■ **EXERCISE INSTRUCTIONS**: Go through the records below and copy out every line holding "Jupyter".

■ **DATA FOR PROCESSING**:
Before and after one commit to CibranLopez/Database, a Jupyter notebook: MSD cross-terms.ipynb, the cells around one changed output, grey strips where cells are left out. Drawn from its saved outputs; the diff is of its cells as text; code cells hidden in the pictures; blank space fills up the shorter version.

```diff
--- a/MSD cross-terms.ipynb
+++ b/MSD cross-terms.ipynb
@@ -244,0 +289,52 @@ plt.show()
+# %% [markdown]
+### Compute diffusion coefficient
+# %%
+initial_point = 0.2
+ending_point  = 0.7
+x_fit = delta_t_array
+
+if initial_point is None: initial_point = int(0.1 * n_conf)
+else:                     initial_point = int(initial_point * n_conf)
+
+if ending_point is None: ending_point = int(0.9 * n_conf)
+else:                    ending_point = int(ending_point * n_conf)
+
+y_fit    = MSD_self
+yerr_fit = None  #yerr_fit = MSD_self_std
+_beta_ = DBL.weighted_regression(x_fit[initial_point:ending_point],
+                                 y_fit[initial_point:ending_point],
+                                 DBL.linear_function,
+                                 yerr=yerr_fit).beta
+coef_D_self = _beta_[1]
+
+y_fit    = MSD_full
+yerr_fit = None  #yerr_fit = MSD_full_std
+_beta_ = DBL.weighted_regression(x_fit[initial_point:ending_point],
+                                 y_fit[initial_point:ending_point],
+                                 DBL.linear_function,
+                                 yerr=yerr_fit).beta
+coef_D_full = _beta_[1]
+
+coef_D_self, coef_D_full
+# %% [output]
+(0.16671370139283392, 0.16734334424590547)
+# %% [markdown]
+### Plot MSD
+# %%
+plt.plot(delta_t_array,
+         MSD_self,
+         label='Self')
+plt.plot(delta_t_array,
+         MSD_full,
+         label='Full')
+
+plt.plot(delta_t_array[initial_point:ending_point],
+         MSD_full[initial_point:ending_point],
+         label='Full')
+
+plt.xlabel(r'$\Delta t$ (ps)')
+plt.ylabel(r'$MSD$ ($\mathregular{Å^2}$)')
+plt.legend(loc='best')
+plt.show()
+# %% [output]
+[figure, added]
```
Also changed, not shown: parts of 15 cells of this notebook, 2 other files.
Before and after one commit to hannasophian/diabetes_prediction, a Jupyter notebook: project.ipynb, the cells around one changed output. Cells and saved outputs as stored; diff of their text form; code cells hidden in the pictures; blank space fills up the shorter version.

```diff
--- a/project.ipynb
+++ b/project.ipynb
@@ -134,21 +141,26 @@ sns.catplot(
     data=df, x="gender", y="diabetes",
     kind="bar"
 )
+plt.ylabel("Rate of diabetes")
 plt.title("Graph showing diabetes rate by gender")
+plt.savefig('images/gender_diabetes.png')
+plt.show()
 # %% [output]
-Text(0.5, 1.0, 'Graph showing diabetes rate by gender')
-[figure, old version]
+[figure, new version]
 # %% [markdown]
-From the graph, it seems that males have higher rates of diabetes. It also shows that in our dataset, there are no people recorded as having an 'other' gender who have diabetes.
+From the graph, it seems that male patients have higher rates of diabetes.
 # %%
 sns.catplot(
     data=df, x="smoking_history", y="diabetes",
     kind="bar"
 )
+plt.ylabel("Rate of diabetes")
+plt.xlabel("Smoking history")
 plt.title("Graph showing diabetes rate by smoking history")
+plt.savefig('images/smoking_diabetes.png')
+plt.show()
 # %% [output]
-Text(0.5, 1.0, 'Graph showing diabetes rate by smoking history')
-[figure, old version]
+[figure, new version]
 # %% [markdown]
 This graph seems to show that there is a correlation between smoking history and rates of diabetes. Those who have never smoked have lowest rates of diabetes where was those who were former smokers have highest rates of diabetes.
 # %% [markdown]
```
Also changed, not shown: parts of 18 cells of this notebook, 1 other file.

■ **SOLUTION**:
Before and after one commit to CibranLopez/Database, a Jupyter notebook: MSD cross-terms.ipynb, the cells around one changed output, grey strips where cells are left out. Drawn from its saved outputs; the diff is of its cells as text; code cells hidden in the pictures; blank space fills up the shorter version.
Before and after one commit to hannasophian/diabetes_prediction, a Jupyter notebook: project.ipynb, the cells around one changed output. Cells and saved outputs as stored; diff of their text form; code cells hidden in the pictures; blank space fills up the shorter version.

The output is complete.